    While probably ill advised, my KE does see interstate use. Usually just quick hops between close exits, bridge crossing that would require major detours and during rush hour traffic when there is no room for people to go fast.

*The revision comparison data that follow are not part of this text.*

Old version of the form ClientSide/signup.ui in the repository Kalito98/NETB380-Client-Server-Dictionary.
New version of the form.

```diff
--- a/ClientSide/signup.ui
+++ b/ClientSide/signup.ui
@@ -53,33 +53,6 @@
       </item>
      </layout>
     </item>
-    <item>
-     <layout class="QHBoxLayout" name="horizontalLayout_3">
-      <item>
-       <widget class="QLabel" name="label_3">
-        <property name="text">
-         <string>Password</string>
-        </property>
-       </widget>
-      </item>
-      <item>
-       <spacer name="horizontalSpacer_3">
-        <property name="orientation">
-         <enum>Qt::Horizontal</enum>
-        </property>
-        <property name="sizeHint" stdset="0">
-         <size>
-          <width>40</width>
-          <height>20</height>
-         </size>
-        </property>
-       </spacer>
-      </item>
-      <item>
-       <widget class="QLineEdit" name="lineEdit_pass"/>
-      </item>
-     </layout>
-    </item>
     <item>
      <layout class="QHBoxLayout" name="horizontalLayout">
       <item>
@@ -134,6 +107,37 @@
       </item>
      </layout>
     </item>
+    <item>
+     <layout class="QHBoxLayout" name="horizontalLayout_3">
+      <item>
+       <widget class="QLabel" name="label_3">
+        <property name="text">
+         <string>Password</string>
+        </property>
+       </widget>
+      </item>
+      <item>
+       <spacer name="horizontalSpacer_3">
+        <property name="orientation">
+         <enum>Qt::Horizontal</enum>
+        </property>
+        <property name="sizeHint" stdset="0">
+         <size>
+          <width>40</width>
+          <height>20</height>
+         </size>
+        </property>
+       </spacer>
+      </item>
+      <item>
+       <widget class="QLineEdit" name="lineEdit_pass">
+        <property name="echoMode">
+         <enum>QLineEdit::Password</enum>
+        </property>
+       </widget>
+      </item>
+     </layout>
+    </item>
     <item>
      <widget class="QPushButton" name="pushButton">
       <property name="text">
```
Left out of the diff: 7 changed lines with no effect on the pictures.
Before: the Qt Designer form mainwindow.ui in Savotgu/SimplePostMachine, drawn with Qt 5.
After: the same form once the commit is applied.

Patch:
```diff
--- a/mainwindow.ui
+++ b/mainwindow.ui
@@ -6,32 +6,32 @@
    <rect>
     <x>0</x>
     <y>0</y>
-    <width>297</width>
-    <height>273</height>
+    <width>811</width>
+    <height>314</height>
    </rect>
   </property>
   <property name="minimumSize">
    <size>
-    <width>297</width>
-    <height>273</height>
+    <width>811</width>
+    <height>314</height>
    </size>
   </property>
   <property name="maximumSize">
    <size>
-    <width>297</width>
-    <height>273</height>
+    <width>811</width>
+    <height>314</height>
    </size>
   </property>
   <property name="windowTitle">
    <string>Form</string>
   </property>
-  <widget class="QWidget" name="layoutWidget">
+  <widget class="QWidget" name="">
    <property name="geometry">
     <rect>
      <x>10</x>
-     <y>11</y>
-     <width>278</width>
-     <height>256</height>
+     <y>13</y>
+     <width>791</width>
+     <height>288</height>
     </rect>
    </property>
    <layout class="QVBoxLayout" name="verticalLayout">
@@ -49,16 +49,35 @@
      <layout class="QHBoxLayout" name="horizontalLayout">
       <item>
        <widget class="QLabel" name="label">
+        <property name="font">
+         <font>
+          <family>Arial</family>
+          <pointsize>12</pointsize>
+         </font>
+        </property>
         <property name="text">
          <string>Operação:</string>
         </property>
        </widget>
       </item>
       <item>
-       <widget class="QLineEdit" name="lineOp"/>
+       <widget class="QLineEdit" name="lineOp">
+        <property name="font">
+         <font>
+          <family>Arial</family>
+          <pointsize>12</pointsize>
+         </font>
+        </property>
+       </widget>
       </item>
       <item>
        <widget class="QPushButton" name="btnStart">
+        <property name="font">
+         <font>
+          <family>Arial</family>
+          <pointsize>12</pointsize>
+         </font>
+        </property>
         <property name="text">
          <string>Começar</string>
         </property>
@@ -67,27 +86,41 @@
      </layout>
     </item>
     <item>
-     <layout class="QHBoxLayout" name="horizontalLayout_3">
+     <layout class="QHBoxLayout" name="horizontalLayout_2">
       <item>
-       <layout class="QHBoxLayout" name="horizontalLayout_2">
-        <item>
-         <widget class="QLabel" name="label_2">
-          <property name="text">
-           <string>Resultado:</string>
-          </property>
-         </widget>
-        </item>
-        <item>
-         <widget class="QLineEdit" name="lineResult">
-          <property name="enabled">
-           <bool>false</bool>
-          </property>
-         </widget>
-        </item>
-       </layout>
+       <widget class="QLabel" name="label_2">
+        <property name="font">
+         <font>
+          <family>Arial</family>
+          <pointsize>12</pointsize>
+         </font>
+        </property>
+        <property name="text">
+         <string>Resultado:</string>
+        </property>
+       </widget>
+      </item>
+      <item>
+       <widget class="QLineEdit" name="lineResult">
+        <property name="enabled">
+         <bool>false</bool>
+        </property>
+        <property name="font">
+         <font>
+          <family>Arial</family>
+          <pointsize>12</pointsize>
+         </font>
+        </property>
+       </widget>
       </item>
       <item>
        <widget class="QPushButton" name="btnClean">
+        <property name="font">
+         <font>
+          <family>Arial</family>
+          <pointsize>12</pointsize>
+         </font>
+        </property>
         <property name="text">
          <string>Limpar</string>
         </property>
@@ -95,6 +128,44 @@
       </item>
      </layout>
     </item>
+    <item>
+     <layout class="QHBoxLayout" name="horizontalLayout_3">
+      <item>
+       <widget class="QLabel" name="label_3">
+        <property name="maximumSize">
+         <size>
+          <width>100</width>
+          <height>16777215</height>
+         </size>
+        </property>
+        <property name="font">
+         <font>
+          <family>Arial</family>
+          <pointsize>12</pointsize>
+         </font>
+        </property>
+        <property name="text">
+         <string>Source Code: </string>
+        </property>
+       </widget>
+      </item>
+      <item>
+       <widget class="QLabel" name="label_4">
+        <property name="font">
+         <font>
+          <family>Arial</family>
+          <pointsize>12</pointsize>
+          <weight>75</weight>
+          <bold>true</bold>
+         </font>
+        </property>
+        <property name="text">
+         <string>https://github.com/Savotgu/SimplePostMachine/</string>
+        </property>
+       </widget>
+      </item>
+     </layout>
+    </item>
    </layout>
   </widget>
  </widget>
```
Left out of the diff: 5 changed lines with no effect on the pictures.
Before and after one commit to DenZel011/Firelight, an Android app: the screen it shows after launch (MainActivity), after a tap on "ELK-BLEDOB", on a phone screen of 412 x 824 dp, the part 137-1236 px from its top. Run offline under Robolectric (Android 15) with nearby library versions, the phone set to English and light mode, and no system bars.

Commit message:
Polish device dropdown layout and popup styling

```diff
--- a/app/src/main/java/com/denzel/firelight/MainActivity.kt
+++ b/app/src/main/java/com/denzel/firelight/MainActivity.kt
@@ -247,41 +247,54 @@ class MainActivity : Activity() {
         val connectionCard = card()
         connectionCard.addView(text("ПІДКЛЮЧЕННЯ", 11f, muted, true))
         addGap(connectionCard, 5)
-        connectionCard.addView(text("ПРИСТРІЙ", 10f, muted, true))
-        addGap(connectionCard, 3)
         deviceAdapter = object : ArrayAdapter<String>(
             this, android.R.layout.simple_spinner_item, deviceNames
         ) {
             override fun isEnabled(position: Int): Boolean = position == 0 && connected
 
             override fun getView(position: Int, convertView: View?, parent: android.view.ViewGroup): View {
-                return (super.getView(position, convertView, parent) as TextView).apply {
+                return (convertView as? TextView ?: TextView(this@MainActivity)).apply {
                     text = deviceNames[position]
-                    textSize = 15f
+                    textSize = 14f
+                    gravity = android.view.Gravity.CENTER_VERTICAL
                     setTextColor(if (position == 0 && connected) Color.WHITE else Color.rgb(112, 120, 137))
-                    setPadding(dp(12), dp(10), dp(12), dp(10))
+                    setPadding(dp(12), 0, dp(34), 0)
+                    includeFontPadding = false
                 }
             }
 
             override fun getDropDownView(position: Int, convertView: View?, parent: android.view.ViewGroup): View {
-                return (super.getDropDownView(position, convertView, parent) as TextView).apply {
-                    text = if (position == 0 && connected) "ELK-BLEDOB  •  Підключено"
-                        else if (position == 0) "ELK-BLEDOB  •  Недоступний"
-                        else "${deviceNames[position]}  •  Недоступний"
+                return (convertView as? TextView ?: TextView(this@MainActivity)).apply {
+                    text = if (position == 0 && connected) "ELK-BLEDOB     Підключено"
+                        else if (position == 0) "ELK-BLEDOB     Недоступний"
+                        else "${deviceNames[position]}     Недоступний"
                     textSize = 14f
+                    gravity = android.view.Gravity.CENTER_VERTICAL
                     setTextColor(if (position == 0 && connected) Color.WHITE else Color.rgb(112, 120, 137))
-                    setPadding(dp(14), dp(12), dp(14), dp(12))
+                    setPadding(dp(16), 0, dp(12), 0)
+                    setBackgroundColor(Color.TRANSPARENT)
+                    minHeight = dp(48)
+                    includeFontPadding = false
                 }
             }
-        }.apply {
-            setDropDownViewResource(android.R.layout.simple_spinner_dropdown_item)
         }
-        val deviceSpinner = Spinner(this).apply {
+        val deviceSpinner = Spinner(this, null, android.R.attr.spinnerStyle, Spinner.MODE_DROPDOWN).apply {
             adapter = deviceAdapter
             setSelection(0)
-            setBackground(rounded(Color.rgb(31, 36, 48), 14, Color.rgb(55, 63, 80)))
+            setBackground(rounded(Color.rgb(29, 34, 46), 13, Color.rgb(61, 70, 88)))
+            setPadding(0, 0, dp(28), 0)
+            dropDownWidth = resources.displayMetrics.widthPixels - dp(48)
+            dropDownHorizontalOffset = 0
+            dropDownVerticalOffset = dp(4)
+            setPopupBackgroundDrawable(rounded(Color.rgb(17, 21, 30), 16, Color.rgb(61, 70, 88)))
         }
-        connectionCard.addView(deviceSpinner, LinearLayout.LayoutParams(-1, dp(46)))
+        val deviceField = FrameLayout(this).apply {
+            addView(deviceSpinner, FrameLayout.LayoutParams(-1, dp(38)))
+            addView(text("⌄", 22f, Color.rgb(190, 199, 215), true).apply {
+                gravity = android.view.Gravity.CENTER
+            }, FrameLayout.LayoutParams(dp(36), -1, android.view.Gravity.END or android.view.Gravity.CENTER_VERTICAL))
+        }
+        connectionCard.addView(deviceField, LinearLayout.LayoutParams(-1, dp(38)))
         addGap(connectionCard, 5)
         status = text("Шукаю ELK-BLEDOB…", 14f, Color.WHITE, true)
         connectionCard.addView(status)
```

    Thus far I've only been in one motorcycle accident, got rear ended on a two lane blacktop out in the country.